AMD Ryzen: The hype train is here, but should we get on?
With a swathe of AM4 motherboards and impressive demos, it might be time to get excited.
Assuming Ryzen's performance really is that good, the big question is: how far will AMD go down the price/performance rabbit hole? At CES, the company openly asked journalists what it should be priced at. Price an eight-core Ryzen at around £400/$500 and you bring down the cost of eight-core chips to that of a six-core—a solid move for consumers, but not one that will greatly affect mainstream performance. Price it the same as a quad-core i7-7700K—about £300/$330—and you dramatically shake up the industry. The decision is yet to be made.

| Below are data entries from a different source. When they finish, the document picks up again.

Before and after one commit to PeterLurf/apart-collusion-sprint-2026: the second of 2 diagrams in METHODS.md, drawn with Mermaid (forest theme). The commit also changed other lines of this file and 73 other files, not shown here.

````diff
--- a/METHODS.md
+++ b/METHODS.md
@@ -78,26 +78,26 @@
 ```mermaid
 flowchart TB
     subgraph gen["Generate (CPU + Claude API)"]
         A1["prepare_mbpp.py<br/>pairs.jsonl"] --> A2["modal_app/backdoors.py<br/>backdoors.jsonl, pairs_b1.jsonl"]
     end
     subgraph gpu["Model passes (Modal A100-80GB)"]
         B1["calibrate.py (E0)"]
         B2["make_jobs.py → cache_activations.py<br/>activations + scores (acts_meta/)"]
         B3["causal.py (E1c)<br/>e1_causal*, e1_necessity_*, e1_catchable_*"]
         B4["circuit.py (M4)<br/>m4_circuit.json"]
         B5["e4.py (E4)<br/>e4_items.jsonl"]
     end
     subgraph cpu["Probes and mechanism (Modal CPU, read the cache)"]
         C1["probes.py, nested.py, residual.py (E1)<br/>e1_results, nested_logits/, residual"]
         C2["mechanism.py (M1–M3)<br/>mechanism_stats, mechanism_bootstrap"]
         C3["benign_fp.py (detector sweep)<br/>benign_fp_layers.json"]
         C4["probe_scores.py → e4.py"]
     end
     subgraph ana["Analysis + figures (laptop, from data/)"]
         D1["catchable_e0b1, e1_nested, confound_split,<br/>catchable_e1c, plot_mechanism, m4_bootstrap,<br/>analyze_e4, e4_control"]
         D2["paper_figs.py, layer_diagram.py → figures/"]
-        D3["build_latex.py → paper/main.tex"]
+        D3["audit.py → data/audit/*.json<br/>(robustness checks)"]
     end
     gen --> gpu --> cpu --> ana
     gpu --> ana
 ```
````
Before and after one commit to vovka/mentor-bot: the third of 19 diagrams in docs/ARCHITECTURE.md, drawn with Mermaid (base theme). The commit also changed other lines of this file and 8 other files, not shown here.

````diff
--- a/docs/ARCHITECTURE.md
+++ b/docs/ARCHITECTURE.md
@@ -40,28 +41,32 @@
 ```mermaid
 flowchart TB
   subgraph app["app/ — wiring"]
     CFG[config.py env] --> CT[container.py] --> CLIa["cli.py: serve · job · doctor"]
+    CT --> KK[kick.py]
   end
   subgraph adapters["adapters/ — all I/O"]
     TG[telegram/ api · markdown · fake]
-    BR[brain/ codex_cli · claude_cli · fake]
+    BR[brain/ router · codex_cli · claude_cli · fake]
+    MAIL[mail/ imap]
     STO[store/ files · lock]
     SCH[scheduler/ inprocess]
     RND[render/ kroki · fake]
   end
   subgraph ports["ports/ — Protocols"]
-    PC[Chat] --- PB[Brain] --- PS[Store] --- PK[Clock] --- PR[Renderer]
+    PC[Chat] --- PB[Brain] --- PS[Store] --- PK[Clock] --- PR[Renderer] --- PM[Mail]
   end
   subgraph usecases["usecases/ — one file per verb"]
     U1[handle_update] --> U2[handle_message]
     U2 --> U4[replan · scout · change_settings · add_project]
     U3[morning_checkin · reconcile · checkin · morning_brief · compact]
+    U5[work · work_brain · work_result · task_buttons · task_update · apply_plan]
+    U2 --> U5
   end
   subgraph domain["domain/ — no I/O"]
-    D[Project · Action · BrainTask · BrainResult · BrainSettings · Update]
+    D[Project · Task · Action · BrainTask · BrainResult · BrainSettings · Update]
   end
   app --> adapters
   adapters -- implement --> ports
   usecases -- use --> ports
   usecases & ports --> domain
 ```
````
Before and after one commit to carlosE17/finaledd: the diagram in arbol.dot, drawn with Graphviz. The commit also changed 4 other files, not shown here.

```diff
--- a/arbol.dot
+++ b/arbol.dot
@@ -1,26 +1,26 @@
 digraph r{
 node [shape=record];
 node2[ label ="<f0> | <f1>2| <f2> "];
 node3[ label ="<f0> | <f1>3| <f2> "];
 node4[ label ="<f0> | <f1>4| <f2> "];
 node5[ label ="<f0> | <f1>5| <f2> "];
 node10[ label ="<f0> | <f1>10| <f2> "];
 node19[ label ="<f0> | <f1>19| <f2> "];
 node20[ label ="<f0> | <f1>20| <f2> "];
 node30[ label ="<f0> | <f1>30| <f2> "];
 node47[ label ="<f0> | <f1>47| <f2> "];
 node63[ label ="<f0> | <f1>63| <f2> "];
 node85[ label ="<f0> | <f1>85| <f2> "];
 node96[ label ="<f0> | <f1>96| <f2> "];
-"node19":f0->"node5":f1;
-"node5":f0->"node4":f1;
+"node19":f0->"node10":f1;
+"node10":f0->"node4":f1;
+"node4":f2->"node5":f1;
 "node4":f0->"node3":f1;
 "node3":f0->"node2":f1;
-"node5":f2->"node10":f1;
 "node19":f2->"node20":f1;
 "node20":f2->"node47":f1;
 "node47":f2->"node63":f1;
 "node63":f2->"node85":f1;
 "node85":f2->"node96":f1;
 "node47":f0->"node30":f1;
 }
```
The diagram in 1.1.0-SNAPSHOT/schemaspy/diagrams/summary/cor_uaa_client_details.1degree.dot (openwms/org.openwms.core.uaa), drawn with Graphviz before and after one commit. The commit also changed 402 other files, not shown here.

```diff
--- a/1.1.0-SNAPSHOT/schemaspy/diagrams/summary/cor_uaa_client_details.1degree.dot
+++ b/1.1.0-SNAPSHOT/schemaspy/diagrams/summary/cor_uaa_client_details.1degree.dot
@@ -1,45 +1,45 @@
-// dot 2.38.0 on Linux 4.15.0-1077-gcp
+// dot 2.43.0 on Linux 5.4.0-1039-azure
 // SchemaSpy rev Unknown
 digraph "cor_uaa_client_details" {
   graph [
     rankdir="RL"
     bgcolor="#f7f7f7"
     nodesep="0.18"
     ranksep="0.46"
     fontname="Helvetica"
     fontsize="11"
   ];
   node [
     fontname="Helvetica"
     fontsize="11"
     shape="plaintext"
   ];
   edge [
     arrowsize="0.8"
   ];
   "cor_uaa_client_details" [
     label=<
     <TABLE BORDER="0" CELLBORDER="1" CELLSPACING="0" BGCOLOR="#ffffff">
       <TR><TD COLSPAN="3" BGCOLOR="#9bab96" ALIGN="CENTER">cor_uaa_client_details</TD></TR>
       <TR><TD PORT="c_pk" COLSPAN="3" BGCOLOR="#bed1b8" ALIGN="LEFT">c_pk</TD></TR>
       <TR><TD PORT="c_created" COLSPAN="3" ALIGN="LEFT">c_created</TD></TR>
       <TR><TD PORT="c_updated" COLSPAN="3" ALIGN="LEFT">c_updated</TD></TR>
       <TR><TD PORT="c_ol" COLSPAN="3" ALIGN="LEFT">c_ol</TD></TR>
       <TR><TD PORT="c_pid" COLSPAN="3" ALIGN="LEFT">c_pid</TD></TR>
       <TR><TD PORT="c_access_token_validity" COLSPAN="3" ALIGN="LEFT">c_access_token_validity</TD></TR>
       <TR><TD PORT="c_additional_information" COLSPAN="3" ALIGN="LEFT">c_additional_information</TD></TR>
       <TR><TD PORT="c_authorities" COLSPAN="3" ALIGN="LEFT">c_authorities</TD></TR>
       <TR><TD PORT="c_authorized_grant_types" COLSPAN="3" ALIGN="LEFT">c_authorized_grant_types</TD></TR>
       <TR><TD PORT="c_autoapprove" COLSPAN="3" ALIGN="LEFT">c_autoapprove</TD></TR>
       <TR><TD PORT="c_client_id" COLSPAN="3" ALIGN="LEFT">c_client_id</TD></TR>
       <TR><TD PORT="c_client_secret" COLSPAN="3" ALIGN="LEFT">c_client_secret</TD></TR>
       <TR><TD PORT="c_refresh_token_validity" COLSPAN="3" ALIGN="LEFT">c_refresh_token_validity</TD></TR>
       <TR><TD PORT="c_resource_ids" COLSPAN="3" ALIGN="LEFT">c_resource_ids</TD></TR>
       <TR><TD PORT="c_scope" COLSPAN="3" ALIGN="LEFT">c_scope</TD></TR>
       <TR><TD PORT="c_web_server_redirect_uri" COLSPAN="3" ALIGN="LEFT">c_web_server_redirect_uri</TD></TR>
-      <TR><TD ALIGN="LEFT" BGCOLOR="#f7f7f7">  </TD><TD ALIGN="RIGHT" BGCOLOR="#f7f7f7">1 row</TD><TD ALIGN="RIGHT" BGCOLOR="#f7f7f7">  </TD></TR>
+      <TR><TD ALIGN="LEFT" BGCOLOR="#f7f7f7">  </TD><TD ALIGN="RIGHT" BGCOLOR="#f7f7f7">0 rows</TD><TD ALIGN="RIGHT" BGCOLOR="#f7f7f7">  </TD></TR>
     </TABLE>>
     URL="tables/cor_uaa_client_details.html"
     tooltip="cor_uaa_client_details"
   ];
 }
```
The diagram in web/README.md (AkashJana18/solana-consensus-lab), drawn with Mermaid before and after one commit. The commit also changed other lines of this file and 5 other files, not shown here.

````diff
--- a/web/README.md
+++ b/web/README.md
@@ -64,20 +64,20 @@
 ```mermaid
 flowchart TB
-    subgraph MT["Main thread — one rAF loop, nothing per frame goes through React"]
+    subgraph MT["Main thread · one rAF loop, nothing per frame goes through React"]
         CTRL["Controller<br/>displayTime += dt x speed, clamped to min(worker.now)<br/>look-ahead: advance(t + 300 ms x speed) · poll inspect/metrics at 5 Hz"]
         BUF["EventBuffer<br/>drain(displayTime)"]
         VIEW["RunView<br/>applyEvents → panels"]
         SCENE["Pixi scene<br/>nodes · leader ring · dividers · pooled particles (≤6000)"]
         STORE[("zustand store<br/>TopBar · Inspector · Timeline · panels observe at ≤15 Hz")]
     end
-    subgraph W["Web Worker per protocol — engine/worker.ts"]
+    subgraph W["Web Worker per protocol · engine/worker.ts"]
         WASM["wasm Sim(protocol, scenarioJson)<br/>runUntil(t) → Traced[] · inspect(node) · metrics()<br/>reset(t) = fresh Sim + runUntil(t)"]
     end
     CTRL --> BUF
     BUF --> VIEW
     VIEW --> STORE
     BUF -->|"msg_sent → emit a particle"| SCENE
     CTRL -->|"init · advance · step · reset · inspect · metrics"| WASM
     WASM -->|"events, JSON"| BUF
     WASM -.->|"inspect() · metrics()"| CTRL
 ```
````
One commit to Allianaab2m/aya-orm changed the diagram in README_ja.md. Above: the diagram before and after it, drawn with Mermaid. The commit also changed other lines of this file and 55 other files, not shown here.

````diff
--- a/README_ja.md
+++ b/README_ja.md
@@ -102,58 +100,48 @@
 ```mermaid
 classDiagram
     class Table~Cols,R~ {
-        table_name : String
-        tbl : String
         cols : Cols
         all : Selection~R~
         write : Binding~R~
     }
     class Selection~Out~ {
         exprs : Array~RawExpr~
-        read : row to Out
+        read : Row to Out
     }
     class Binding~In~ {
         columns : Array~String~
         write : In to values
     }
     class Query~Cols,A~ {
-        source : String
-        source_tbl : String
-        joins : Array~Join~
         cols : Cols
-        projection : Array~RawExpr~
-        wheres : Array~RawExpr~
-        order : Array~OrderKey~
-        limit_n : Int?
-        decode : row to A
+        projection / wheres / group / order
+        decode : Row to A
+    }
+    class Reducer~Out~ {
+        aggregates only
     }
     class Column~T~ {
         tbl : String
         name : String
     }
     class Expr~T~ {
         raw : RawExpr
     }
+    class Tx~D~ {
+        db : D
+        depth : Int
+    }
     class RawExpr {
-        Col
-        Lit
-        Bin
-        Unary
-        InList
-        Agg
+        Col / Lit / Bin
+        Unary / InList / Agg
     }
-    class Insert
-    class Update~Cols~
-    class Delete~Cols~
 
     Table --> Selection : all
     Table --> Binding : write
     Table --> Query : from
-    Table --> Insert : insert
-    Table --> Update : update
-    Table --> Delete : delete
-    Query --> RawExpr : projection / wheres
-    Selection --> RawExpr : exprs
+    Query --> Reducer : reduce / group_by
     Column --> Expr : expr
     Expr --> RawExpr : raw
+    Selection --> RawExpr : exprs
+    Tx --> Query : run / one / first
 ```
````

"There are a lot of discussions going on," says Hallock. "We're capturing the feedback. We wanna take share, we wanna be the best price/performance option, we wanna be the first on people's minds. That's part of the bounding box for pricing discussions as well as paying off the R&D investment...We're looking at what Intel does—and we're not gonna do that. We think people want the choice, and need the choice. The market needs the choice—hopefully we can turn it around."